Citing PatentFiling datePublication dateApplicantTitle
US2735035 *28 Jun 195414 Feb 1956Cathodeon LimitedTelevision pick-up tubes and transmitting
US2747131 *12 Oct 195122 May 1956Emanuel Sheldon EdwardElectronic system sensitive to invisible images
US2777040 *17 Aug 19558 Jan 1957Rca CorpLarge area photocell
US2805360 *8 Oct 19543 Sep 1957Gen Dynamics CorpImage storage apparatus
US2821643 *21 Jun 195428 Jan 1958George A MortonLight sensitive storage tube and system
US2851624 *12 Oct 19519 Sep 1958Emanuel Sheldon EdwardTube sensitive to images of invisible radiation
US2929935 *23 Jul 195422 Mar 1960Westinghouse Electric CorpImage amplifier
US2945973 *18 Jul 195719 Jul 1960Westinghouse Electric CorpImage device
US2960617 *3 Feb 195815 Nov 1960Emi LtdElectron discharge devices and to circuit arrangements embodying such devices
US2983836 *20 Dec 19559 May 1961IttExtended flood beam source for image tubes
US2992358 *3 Mar 195411 Jul 1961IttRadiation translating device
US3001098 *17 Mar 195419 Sep 1961Westinghouse Electric CorpX-ray image intensifying device
US3002101 *17 Mar 195426 Sep 1961Westinghouse Electric CorpImage amplifier
US3040177 *16 Jan 195619 Jun 1962IttElectron discharge device

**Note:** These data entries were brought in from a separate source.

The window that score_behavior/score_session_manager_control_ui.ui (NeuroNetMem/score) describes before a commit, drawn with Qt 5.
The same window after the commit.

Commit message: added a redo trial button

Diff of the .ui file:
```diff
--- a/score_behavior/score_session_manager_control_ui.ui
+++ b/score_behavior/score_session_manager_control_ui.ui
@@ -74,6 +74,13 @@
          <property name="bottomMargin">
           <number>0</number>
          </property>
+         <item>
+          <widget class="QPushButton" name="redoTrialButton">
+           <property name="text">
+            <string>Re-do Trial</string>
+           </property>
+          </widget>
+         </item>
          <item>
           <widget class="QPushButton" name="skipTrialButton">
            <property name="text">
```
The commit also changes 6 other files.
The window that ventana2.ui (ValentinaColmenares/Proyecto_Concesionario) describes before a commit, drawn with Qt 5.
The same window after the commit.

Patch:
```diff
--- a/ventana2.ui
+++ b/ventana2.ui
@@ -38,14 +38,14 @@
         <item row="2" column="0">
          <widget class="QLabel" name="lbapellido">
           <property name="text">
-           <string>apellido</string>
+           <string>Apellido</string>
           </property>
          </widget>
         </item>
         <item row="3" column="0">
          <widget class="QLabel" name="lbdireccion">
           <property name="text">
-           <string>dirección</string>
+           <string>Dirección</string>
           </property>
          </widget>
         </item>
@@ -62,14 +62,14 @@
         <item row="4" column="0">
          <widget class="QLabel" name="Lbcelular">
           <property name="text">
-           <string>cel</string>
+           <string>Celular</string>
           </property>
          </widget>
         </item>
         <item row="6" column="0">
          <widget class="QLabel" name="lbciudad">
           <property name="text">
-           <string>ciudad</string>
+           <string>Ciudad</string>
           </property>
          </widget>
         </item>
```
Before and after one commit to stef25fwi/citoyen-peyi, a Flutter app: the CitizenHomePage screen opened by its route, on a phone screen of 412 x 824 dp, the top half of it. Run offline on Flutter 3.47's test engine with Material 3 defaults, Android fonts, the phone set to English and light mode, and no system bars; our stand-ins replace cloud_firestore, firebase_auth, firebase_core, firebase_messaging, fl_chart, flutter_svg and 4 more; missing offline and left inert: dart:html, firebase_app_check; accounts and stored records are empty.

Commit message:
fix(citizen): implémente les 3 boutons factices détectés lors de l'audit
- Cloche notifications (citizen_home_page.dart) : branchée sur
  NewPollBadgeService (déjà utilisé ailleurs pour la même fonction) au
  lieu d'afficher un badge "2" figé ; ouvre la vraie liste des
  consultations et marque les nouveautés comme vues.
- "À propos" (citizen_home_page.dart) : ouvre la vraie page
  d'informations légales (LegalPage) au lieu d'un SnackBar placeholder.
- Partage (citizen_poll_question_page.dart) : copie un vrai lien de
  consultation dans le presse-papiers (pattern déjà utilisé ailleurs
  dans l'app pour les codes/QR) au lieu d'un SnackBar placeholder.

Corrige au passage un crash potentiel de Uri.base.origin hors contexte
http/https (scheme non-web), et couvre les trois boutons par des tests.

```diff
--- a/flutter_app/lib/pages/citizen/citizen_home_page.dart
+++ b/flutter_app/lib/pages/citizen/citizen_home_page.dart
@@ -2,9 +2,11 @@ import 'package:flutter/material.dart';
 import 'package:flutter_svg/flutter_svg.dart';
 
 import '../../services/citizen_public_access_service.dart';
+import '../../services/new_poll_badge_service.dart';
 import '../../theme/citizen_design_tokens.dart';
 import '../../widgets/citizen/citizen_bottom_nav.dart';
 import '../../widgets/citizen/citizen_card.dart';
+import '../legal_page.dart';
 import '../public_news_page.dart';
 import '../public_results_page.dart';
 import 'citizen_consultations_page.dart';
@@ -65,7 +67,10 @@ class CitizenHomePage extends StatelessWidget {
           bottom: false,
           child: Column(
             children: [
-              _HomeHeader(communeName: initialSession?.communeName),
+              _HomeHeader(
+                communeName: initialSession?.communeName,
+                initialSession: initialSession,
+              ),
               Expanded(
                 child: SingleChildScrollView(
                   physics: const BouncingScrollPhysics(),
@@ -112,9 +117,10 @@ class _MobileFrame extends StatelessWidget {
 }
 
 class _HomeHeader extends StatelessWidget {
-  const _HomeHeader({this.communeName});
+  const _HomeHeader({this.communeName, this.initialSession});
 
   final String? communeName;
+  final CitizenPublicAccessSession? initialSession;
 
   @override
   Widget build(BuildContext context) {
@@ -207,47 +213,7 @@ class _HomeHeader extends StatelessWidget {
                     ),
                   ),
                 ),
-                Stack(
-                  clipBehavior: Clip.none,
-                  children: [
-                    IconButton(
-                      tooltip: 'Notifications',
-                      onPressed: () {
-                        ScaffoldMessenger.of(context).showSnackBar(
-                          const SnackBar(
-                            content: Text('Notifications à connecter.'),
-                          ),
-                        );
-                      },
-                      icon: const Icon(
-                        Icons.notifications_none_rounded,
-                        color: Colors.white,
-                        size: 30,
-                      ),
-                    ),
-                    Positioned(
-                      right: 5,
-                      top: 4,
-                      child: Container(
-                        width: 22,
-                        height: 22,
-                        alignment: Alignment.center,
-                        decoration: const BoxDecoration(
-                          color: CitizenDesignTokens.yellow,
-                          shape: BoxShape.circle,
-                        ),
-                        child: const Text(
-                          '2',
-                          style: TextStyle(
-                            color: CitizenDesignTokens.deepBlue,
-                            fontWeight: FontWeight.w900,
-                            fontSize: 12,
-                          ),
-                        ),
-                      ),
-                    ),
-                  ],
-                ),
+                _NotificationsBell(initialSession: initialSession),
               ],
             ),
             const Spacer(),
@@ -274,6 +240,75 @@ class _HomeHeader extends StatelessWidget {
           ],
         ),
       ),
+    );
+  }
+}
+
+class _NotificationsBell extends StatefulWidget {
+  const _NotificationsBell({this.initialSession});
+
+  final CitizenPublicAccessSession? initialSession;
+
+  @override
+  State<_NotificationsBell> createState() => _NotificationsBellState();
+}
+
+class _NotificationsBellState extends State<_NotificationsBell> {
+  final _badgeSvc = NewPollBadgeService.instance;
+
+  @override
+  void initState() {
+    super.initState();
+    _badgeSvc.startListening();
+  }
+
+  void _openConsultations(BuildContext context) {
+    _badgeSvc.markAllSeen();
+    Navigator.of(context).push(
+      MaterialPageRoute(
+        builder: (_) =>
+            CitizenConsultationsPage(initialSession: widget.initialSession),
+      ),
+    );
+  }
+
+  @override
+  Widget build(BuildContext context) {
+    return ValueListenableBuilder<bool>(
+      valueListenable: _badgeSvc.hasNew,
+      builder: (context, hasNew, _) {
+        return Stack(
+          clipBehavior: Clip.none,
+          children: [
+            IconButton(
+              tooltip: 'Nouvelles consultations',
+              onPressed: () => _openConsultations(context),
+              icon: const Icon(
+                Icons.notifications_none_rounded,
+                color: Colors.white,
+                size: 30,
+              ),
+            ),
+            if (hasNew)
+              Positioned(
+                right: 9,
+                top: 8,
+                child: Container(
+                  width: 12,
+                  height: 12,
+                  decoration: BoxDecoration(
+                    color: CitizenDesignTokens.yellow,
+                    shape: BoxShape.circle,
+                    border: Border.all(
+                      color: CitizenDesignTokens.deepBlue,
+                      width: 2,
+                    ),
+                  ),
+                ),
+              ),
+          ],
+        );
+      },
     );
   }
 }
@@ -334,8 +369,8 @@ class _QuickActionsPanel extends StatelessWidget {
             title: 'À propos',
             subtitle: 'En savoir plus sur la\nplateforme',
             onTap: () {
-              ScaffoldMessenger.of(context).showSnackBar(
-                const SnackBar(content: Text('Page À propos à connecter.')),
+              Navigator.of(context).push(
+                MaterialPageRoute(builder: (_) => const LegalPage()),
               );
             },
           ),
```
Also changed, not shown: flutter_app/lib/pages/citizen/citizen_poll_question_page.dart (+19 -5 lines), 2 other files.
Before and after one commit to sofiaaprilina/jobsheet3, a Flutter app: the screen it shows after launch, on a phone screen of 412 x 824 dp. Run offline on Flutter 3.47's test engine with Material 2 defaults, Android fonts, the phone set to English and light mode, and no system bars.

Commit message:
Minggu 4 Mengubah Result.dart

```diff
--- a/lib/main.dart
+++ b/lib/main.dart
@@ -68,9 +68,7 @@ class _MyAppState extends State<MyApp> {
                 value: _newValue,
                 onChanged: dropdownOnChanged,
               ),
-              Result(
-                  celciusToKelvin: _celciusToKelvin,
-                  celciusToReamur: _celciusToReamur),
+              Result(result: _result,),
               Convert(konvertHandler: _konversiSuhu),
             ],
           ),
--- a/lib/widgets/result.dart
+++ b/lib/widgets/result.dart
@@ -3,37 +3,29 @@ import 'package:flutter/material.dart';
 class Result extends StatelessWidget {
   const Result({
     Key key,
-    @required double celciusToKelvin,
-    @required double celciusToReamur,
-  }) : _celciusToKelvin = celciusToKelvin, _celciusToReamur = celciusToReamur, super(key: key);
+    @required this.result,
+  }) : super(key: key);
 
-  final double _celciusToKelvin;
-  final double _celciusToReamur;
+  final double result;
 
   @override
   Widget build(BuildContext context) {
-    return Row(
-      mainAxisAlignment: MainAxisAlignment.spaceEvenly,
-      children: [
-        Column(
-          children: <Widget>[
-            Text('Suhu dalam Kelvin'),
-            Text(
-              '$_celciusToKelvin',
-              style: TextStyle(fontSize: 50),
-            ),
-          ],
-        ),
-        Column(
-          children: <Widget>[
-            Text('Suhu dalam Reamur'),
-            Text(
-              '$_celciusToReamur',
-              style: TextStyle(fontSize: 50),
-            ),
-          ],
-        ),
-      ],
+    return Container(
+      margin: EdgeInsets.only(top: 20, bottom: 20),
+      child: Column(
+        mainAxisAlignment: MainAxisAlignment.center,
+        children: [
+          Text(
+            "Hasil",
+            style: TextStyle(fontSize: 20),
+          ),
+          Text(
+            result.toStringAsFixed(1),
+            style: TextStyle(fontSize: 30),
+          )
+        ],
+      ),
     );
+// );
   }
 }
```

US3043974 *27 Feb 195910 Jul 1962Nat Res DevElectron discharge devices
US3293474 *1 Aug 196320 Dec 1966Tektronix IncPhosphor dielectric storage target for cathode ray tube
US3509414 *2 Aug 196728 Apr 1970IttStorage tube with electron bombardment induced conductivity target
US3535574 *12 Feb 196820 Oct 1970Matsushita Electric Ind Co LtdImage pick-up tube with a photosensitive transmission secondary electron multiplication layer
Classifications
U.S. Classification313/375, 313/DIG.700, 313/2.1, 250/214.0VT, 313/329, 313/376, 313/1, 313/352, 313/531
International ClassificationH01J31/50, H01J29/02
Cooperative ClassificationH01J31/503, H01J29/023, Y10S313/07
European ClassificationH01J29/02D, H01J31/50D